In Connecticut, it is illegal for someone to physically assault, stalk or threaten you even if that person is a member of your family or household or is someone you have dated. Connecticut defines family or household member to include any of the following persons regardless of their age:
- Spouse or former spouse
- Parents or their children
- Persons related by blood or marriage
- Persons other than those related by blood or marriage but who presently reside together or have resided together (e.g.; roommates)
- Persons who have a child in common regardless of whether they have ever been married or lived together
- Persons who are currently in or who have recently been in a dating relationship
C.G.S. § 46b-38a – Family violence prevention and response states that “Family violence means an incident resulting in physical harm, bodily injury or assault, or an act of threatened violence that constitutes fear of imminent physical harm, bodily injury or assault, including, but not limited to, stalking or a pattern of threatening, between family or household members.

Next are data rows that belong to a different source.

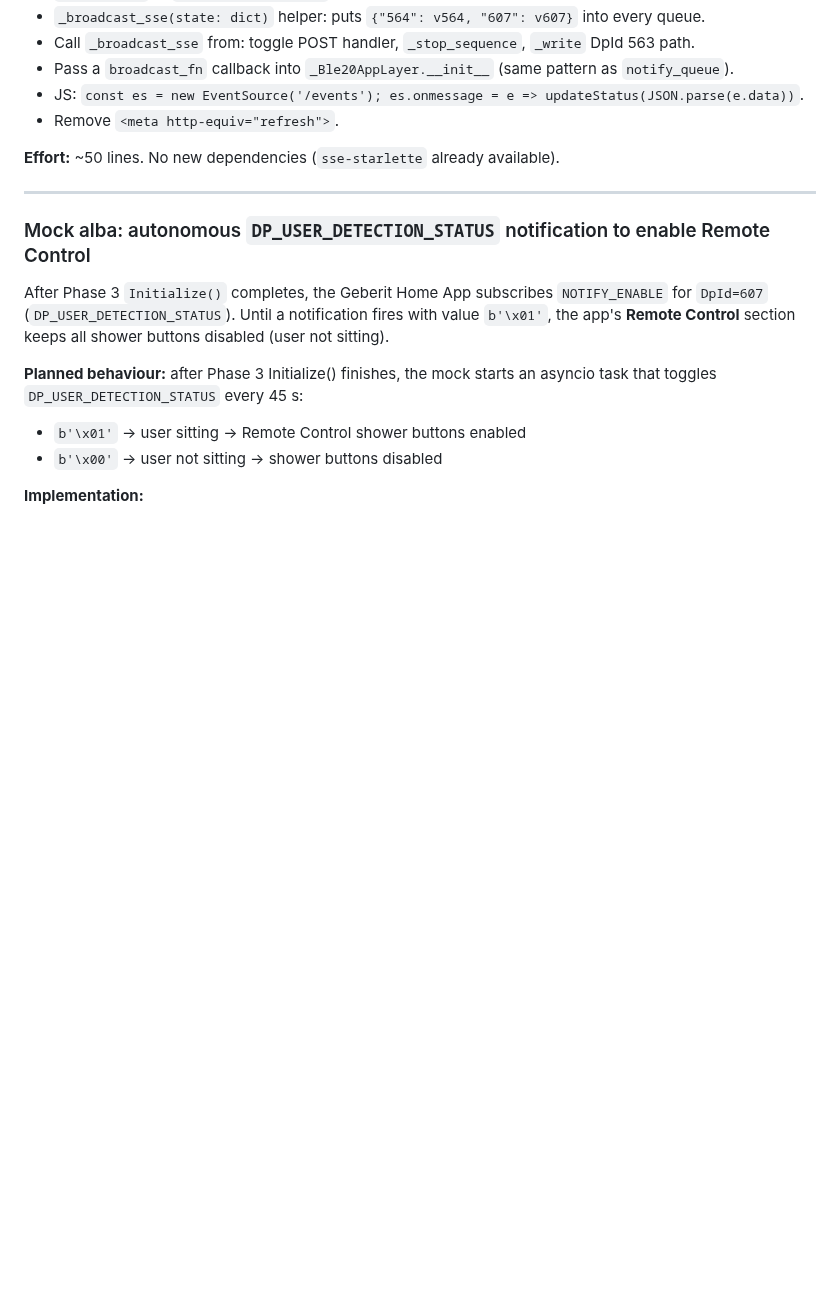
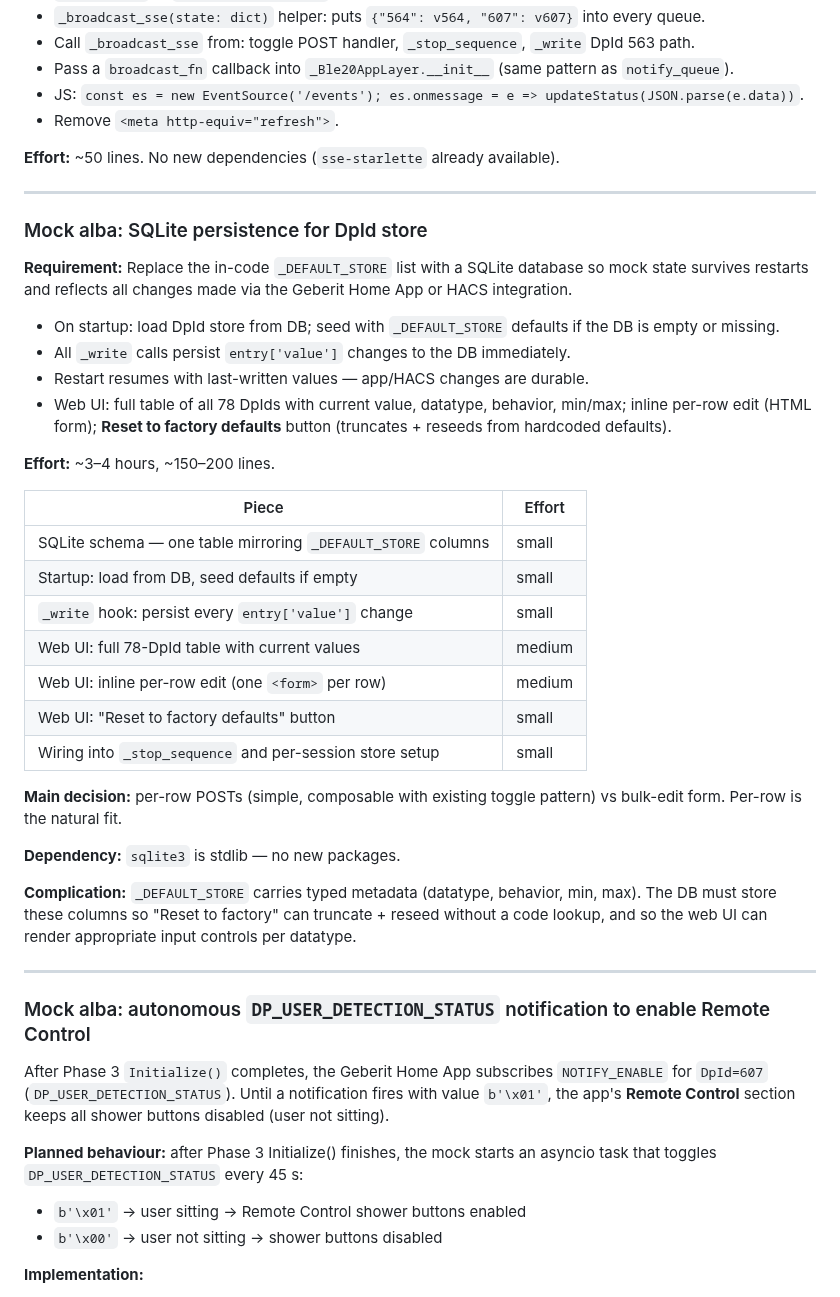
Before and after one commit to jens62/geberit-aquaclean, a Markdown page: docs/roadmap.md, the part around the change. Drawn GitHub-style; blank space fills up the shorter version.

```diff
--- a/docs/roadmap.md
+++ b/docs/roadmap.md
@@ -587,6 +587,43 @@ page flicker.
 
 ---
 
+### Mock alba: SQLite persistence for DpId store
+
+**Requirement:** Replace the in-code `_DEFAULT_STORE` list with a SQLite database so
+mock state survives restarts and reflects all changes made via the Geberit Home App or
+HACS integration.
+
+- On startup: load DpId store from DB; seed with `_DEFAULT_STORE` defaults if the DB
+  is empty or missing.
+- All `_write` calls persist `entry['value']` changes to the DB immediately.
+- Restart resumes with last-written values — app/HACS changes are durable.
+- Web UI: full table of all 78 DpIds with current value, datatype, behavior, min/max;
+  inline per-row edit (HTML form); **Reset to factory defaults** button (truncates + reseeds
+  from hardcoded defaults).
+
+**Effort:** ~3–4 hours, ~150–200 lines.
+
+| Piece | Effort |
+|-------|--------|
+| SQLite schema — one table mirroring `_DEFAULT_STORE` columns | small |
+| Startup: load from DB, seed defaults if empty | small |
+| `_write` hook: persist every `entry['value']` change | small |
+| Web UI: full 78-DpId table with current values | medium |
+| Web UI: inline per-row edit (one `<form>` per row) | medium |
+| Web UI: "Reset to factory defaults" button | small |
+| Wiring into `_stop_sequence` and per-session store setup | small |
+
+**Main decision:** per-row POSTs (simple, composable with existing toggle pattern) vs
+bulk-edit form. Per-row is the natural fit.
+
+**Dependency:** `sqlite3` is stdlib — no new packages.
+
+**Complication:** `_DEFAULT_STORE` carries typed metadata (datatype, behavior, min, max).
+The DB must store these columns so "Reset to factory" can truncate + reseed without
+a code lookup, and so the web UI can render appropriate input controls per datatype.
+
+---
+
 ### Mock alba: autonomous `DP_USER_DETECTION_STATUS` notification to enable Remote Control
 
 After Phase 3 `Initialize()` completes, the Geberit Home App subscribes `NOTIFY_ENABLE` for
```
Also changed, not shown: docs/developer/mock-geberit-alba.md (+89 -12 lines), docs/developer/images/mock-alba-web-ui.png (added).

Verbal abuse or argument shall not constitute family violence unless there is present danger and the likelihood that physical violence will occur.”
Tighter Domestic Violence laws in effect In Connecticut on October 1, 2017
The new law strengthens laws concerning domestic violence in the following ways:
- Expands the conduct that constitutes stalking to include conduct that causes a reasonable person to suffer “emotional distress.”
- Specifies that 1st or 2nd degree stalking may occur through the use of electronic or social media.
- Broadens the strangulation statutes to include suffocation that occurs when a person obstructs another person’s nose or mouth.
- Increases the penalty for violating the conditions of release when the violation involves certain conduct.
- Requires a pre-sentence investigation for anyone convicted of a family violence felony for which a prison sentence may be imposed and prohibits such a defendant from waiving the investigation.
Press Related to Legislation
- Citing Unresolved Domestic Violence Charges, Blumenthal Urges U.S. Soccer to Conduct Investigation into Hope Solo Incidents
- Blumenthal Introduces Legislation To Protect Domestic Violence Survivors From Gun Violence
- Blumenthal Calls For Strengthening And Renewal Of Laws Protecting Women Against Domestic Violence